Task prompt -
Each entry has to be given again in its exact wording, and no picture may appear in the result.

Front-end code edit data
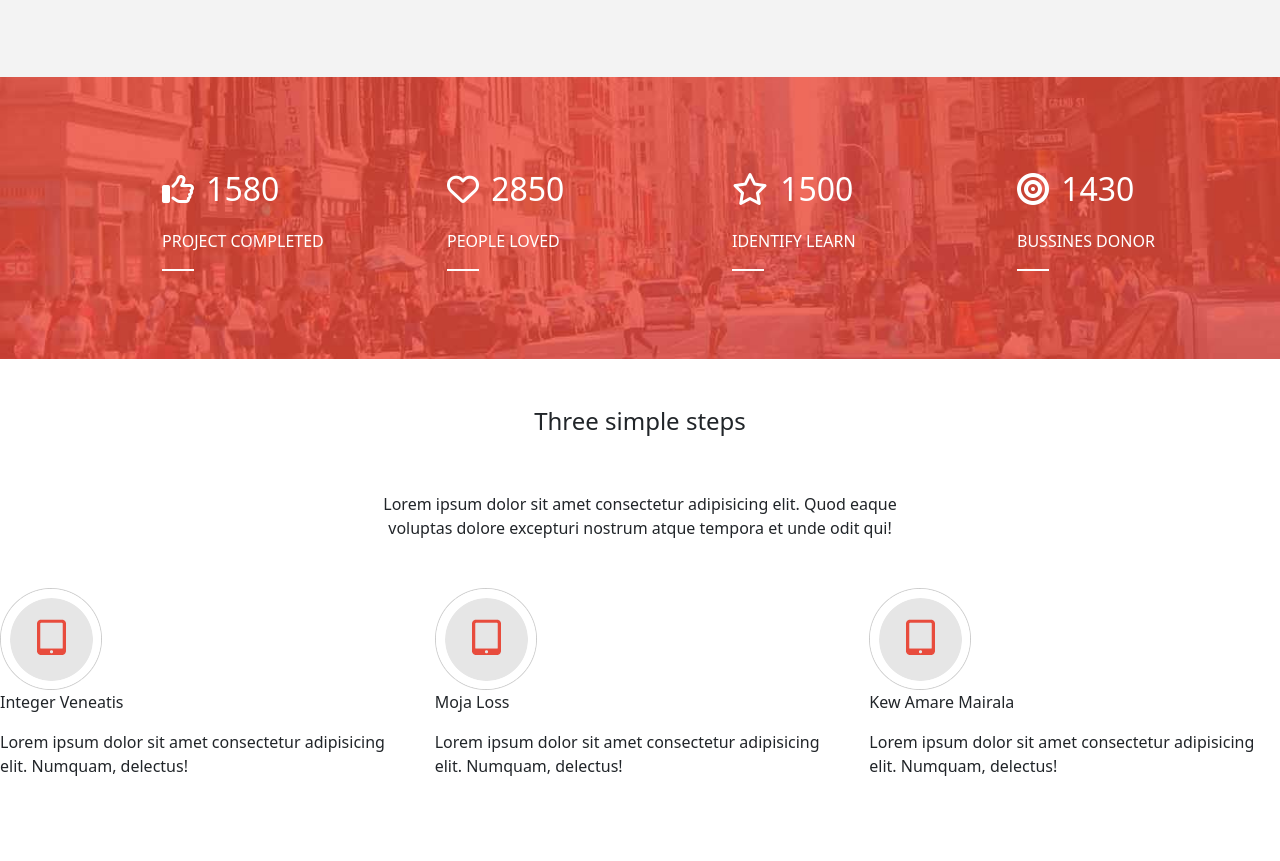
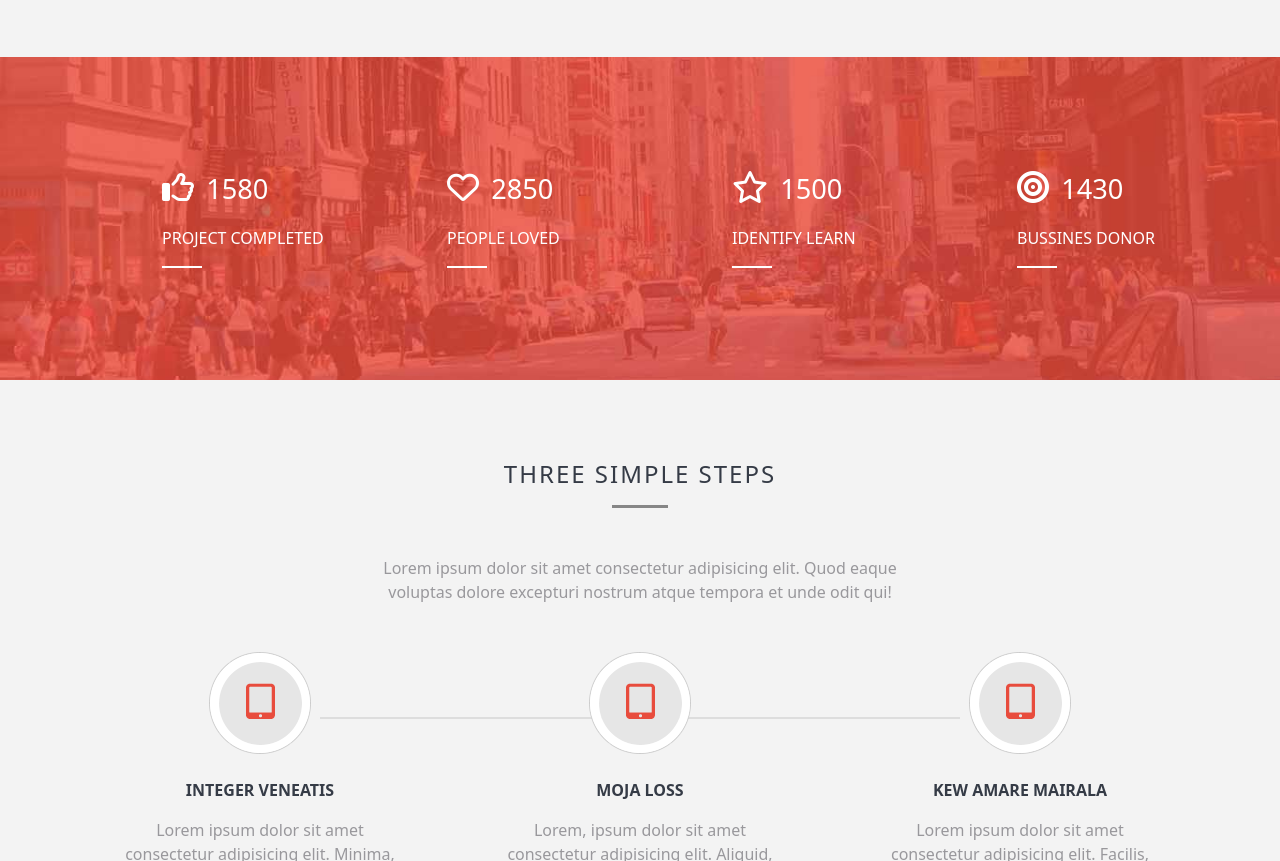
Before and after one commit to dusanpo/graxpo, a website: page index.html in a window 1280 px wide. Shown: the part 1939-2800 px from the top of the page. Before the commit the page ends 2733 px from the top, so only its background shows below. Drawn offline with nearby package versions, Linux system fonts and the light colour scheme.

Commit message:
added styles to steps section and sticky header

```diff
--- a/frontend/src/styles/abstracts/_variables.scss
+++ b/frontend/src/styles/abstracts/_variables.scss
@@ -5,3 +5,4 @@ $subheadline-text: #99989c;
 $uderline-color: #868686;
 $btn-text-color: #f3f3f3;
 $border-color: #e9e9e9;
+$step-line: #dddddd;
--- a/frontend/src/styles/app.scss
+++ b/frontend/src/styles/app.scss
@@ -4,3 +4,4 @@
 @import "./sections/about";
 @import "./sections/services";
 @import "./sections/numbers";
+@import "./sections/steps";
--- a/frontend/src/styles/layout/_header.scss
+++ b/frontend/src/styles/layout/_header.scss
@@ -1,6 +1,16 @@
-.navbar {
+
+body{
   background: $nav-bg-color;
-  padding: 40px;
+}
+body::before{
+  display:block;
+  content: "";
+  height: 7rem;
+}
+
+.header {
+  background: $nav-bg-color;
+  padding: 30px 40px 5px 40px;
 
   h3 {
     color: $logo-color;
@@ -11,6 +21,11 @@
     font-size: 13px;
     font-weight: 700;
     font-family: "Open Sans", sans-serif;
+    &:hover{
+     a{
+      color: $logo-color;
+     }
+    }
   }
   .navbar-items{
     margin-right: 6rem;
--- a/frontend/src/styles/sections/_numbers.scss
+++ b/frontend/src/styles/sections/_numbers.scss
@@ -9,14 +9,14 @@
     color: white;
     .line-under-left {
       border-bottom: 2px solid white;
-      width: 2rem;
+      width: 2.5rem;
     }
     p {
       text-transform: uppercase;
       font-size: 1rem;
     }
     span {
-      font-size: 2rem;
+      font-size: 1.7rem;
     }
   }
 }
--- a/frontend/src/styles/sections/_showcase.scss
+++ b/frontend/src/styles/sections/_showcase.scss
@@ -80,16 +80,19 @@
   }
 
   @media (max-width: 992px) {
+    .title-wrap{
+      height: 29rem;
+    }
     .headphones {
       top: 16rem;
       left: -1rem;
     }
     .cork {
-      top: 5rem;
+      top: 4rem;
       right: 7.8rem;
     }
     .glass {
-      top: 5rem;
+      top: 4rem;
       right: 7.2rem;
     }
     .mouse {
--- /dev/null
+++ b/frontend/src/styles/sections/_steps.scss
@@ -0,0 +1,45 @@
+.steps {
+  position: relative;
+  padding-top: 5rem;
+  background-color: $btn-text-color;
+  h4 {
+    text-transform: uppercase;
+    color: $headline-text;
+    letter-spacing: 2px;
+  }
+  .line-under-middle {
+    @extend .middle-under-line;
+  }
+  p {
+    color: $subheadline-text;
+    font-weight: 400;
+  }
+  .img-fluid {
+   position: relative;
+  }
+  .title {
+    text-transform: uppercase;
+    color: $headline-text;
+    font-weight: 600;
+  }
+  .text {
+    width: 80%;
+  }
+  .line-trough {
+    position: absolute;
+    border-bottom: 2px solid $step-line;
+    max-width: 50%;
+    top: 66%;
+    left: 25%;
+
+    @media(max-width: 768px){
+        display: none;
+    }
+  }
+
+ @media(max-width: 768px){
+    .wrapper{
+        margin-bottom: 2rem;
+    }
+ }
+}
--- a/index.html
+++ b/index.html
@@ -25,7 +25,7 @@
     <title>Graxpo</title>
   </head>
   <body>
-    <nav class="navbar navbar-expand-lg">
+    <nav class="navbar navbar-expand-lg fixed-top header">
       <div class="container-fluid">
         <a href="#" class="navbar-brand"><h3>GRAXPO</h3></a>
         <button
@@ -39,7 +39,7 @@
         <div class="colapse navbar-collapse navbar-items" id="navmenu">
           <ul class="navbar-nav ms-auto">
             <li class="nav-item">
-              <a href="#home" class="nav-link"> HOME </a>
+              <a href="#" class="nav-link"> HOME </a>
             </li>
             <li class="nav-item">
               <a href="#about" class="nav-link"> ABOUT </a>
@@ -249,7 +249,7 @@
       style="background-image: url(images/numSection.jpg)"
     >
       <div class="container">
-        <div class="row g-4 py-4">
+        <div class="row g-4 py-5">
           <div class="col-6 col-md-3">
             <div class="content">
               <i class="fa-regular fa-thumbs-up fa-2x"></i>
@@ -289,42 +289,46 @@
     </section>
 
 
-
-    <section class="pt-5 steps">
+    <section class="text-center steps">
       <div class="container">
-        <h4 class="text-center pb-2">Three simple steps</h4>
+        <h4 class="pb-2">Three simple steps</h4>
         <div class="mb-5 line-under-middle"></div>
-        <p class="text-center w-50 m-auto mb-5">
+        <p class="w-50 m-auto mb-5">
           Lorem ipsum dolor sit amet consectetur adipisicing elit. Quod eaque
           voluptas dolore excepturi nostrum atque tempora et unde odit qui!
         </p>
-      </div>
 
         <div class="row">
-        <div class="col-md-4">
-          <img src="./images/Step1.png" alt="step1" />
-          <p>Integer Veneatis</p>
-          <p class="steps-text">
-            Lorem ipsum dolor sit amet consectetur adipisicing elit. Numquam, delectus!
+          <div class="line-trough"></div>
+
+          <div class="col-md-4 wrapper">
+            <img src="./images/Step1.png" alt="step1" class="img-fluid" />
+            <p class="pt-4 title">Integer Veneatis</p>
+            <p class="m-auto text">
+              Lorem ipsum dolor sit amet consectetur adipisicing elit. Minima,
+              eligendi.
             </p>
           </div>
-        <div class="col-md-4">
-          <img src="./images/Step1.png" alt="step1" />
-          <p>Moja Loss</p>
-          <p class="steps-text">
-            Lorem ipsum dolor sit amet consectetur adipisicing elit. Numquam, delectus!
+          <div class="col-md-4 wrapper">
+            <img src="./images/Step1.png" alt="step1" class="img-fluid" />
+            <p class="pt-4 title">Moja Loss</p>
+            <p class="m-auto text">
+              Lorem, ipsum dolor sit amet consectetur adipisicing elit. Aliquid,
+              dolorem?
             </p>
           </div>
-        <div class="col-md-4">
-          <img src="./images/Step1.png" alt="step1" />
-          <p>Kew Amare Mairala</p>
-          <p class="steps-text">
-            Lorem ipsum dolor sit amet consectetur adipisicing elit. Numquam, delectus!
+          <div class="col-md-4 wrapper">
+            <img src="./images/Step1.png" alt="step1" class="img-fluid" />
+            <p class="pt-4 title">Kew Amare Mairala</p>
+            <p class="m-auto text">
+              Lorem ipsum dolor sit amet consectetur adipisicing elit. Facilis,
+              magnam!
             </p>
           </div>
-
+        </div>
       </div>
     </section>
+
 
     <script
       src="https://cdn.jsdelivr.net/npm/bootstrap@5.2.0/dist/js/bootstrap.bundle.min.js"
```
Also changed, not shown: frontend/dist/styles/app.css. Lines whose indentation alone changed are shown as unchanged.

Exercise solution -
Before and after one commit to dusanpo/graxpo, a website: page index.html in a window 1280 px wide. Shown: the part 1939-2800 px from the top of the page. Before the commit the page ends 2733 px from the top, so only its background shows below. Drawn offline with nearby package versions, Linux system fonts and the light colour scheme.

Commit message:
added styles to steps section and sticky header

```diff
--- a/frontend/src/styles/abstracts/_variables.scss
+++ b/frontend/src/styles/abstracts/_variables.scss
@@ -5,3 +5,4 @@ $subheadline-text: #99989c;
 $uderline-color: #868686;
 $btn-text-color: #f3f3f3;
 $border-color: #e9e9e9;
+$step-line: #dddddd;
--- a/frontend/src/styles/app.scss
+++ b/frontend/src/styles/app.scss
@@ -4,3 +4,4 @@
 @import "./sections/about";
 @import "./sections/services";
 @import "./sections/numbers";
+@import "./sections/steps";
--- a/frontend/src/styles/layout/_header.scss
+++ b/frontend/src/styles/layout/_header.scss
@@ -1,6 +1,16 @@
-.navbar {
+
+body{
   background: $nav-bg-color;
-  padding: 40px;
+}
+body::before{
+  display:block;
+  content: "";
+  height: 7rem;
+}
+
+.header {
+  background: $nav-bg-color;
+  padding: 30px 40px 5px 40px;
 
   h3 {
     color: $logo-color;
@@ -11,6 +21,11 @@
     font-size: 13px;
     font-weight: 700;
     font-family: "Open Sans", sans-serif;
+    &:hover{
+     a{
+      color: $logo-color;
+     }
+    }
   }
   .navbar-items{
     margin-right: 6rem;
--- a/frontend/src/styles/sections/_numbers.scss
+++ b/frontend/src/styles/sections/_numbers.scss
@@ -9,14 +9,14 @@
     color: white;
     .line-under-left {
       border-bottom: 2px solid white;
-      width: 2rem;
+      width: 2.5rem;
     }
     p {
       text-transform: uppercase;
       font-size: 1rem;
     }
     span {
-      font-size: 2rem;
+      font-size: 1.7rem;
     }
   }
 }
--- a/frontend/src/styles/sections/_showcase.scss
+++ b/frontend/src/styles/sections/_showcase.scss
@@ -80,16 +80,19 @@
   }
 
   @media (max-width: 992px) {
+    .title-wrap{
+      height: 29rem;
+    }
     .headphones {
       top: 16rem;
       left: -1rem;
     }
     .cork {
-      top: 5rem;
+      top: 4rem;
       right: 7.8rem;
     }
     .glass {
-      top: 5rem;
+      top: 4rem;
       right: 7.2rem;
     }
     .mouse {
--- /dev/null
+++ b/frontend/src/styles/sections/_steps.scss
@@ -0,0 +1,45 @@
+.steps {
+  position: relative;
+  padding-top: 5rem;
+  background-color: $btn-text-color;
+  h4 {
+    text-transform: uppercase;
+    color: $headline-text;
+    letter-spacing: 2px;
+  }
+  .line-under-middle {
+    @extend .middle-under-line;
+  }
+  p {
+    color: $subheadline-text;
+    font-weight: 400;
+  }
+  .img-fluid {
+   position: relative;
+  }
+  .title {
+    text-transform: uppercase;
+    color: $headline-text;
+    font-weight: 600;
+  }
+  .text {
+    width: 80%;
+  }
+  .line-trough {
+    position: absolute;
+    border-bottom: 2px solid $step-line;
+    max-width: 50%;
+    top: 66%;
+    left: 25%;
+
+    @media(max-width: 768px){
+        display: none;
+    }
+  }
+
+ @media(max-width: 768px){
+    .wrapper{
+        margin-bottom: 2rem;
+    }
+ }
+}
--- a/index.html
+++ b/index.html
@@ -25,7 +25,7 @@
     <title>Graxpo</title>
   </head>
   <body>
-    <nav class="navbar navbar-expand-lg">
+    <nav class="navbar navbar-expand-lg fixed-top header">
       <div class="container-fluid">
         <a href="#" class="navbar-brand"><h3>GRAXPO</h3></a>
         <button
@@ -39,7 +39,7 @@
         <div class="colapse navbar-collapse navbar-items" id="navmenu">
           <ul class="navbar-nav ms-auto">
             <li class="nav-item">
-              <a href="#home" class="nav-link"> HOME </a>
+              <a href="#" class="nav-link"> HOME </a>
             </li>
             <li class="nav-item">
               <a href="#about" class="nav-link"> ABOUT </a>
@@ -249,7 +249,7 @@
       style="background-image: url(images/numSection.jpg)"
     >
       <div class="container">
-        <div class="row g-4 py-4">
+        <div class="row g-4 py-5">
           <div class="col-6 col-md-3">
             <div class="content">
               <i class="fa-regular fa-thumbs-up fa-2x"></i>
@@ -289,42 +289,46 @@
     </section>
 
 
-
-    <section class="pt-5 steps">
+    <section class="text-center steps">
       <div class="container">
-        <h4 class="text-center pb-2">Three simple steps</h4>
+        <h4 class="pb-2">Three simple steps</h4>
         <div class="mb-5 line-under-middle"></div>
-        <p class="text-center w-50 m-auto mb-5">
+        <p class="w-50 m-auto mb-5">
           Lorem ipsum dolor sit amet consectetur adipisicing elit. Quod eaque
           voluptas dolore excepturi nostrum atque tempora et unde odit qui!
         </p>
-      </div>
 
         <div class="row">
-        <div class="col-md-4">
-          <img src="./images/Step1.png" alt="step1" />
-          <p>Integer Veneatis</p>
-          <p class="steps-text">
-            Lorem ipsum dolor sit amet consectetur adipisicing elit. Numquam, delectus!
+          <div class="line-trough"></div>
+
+          <div class="col-md-4 wrapper">
+            <img src="./images/Step1.png" alt="step1" class="img-fluid" />
+            <p class="pt-4 title">Integer Veneatis</p>
+            <p class="m-auto text">
+              Lorem ipsum dolor sit amet consectetur adipisicing elit. Minima,
+              eligendi.
             </p>
           </div>
-        <div class="col-md-4">
-          <img src="./images/Step1.png" alt="step1" />
-          <p>Moja Loss</p>
-          <p class="steps-text">
-            Lorem ipsum dolor sit amet consectetur adipisicing elit. Numquam, delectus!
+          <div class="col-md-4 wrapper">
+            <img src="./images/Step1.png" alt="step1" class="img-fluid" />
+            <p class="pt-4 title">Moja Loss</p>
+            <p class="m-auto text">
+              Lorem, ipsum dolor sit amet consectetur adipisicing elit. Aliquid,
+              dolorem?
             </p>
           </div>
-        <div class="col-md-4">
-          <img src="./images/Step1.png" alt="step1" />
-          <p>Kew Amare Mairala</p>
-          <p class="steps-text">
-            Lorem ipsum dolor sit amet consectetur adipisicing elit. Numquam, delectus!
+          <div class="col-md-4 wrapper">
+            <img src="./images/Step1.png" alt="step1" class="img-fluid" />
+            <p class="pt-4 title">Kew Amare Mairala</p>
+            <p class="m-auto text">
+              Lorem ipsum dolor sit amet consectetur adipisicing elit. Facilis,
+              magnam!
             </p>
           </div>
-
+        </div>
       </div>
     </section>
+
 
     <script
       src="https://cdn.jsdelivr.net/npm/bootstrap@5.2.0/dist/js/bootstrap.bundle.min.js"
```
Also changed, not shown: frontend/dist/styles/app.css. Lines whose indentation alone changed are shown as unchanged.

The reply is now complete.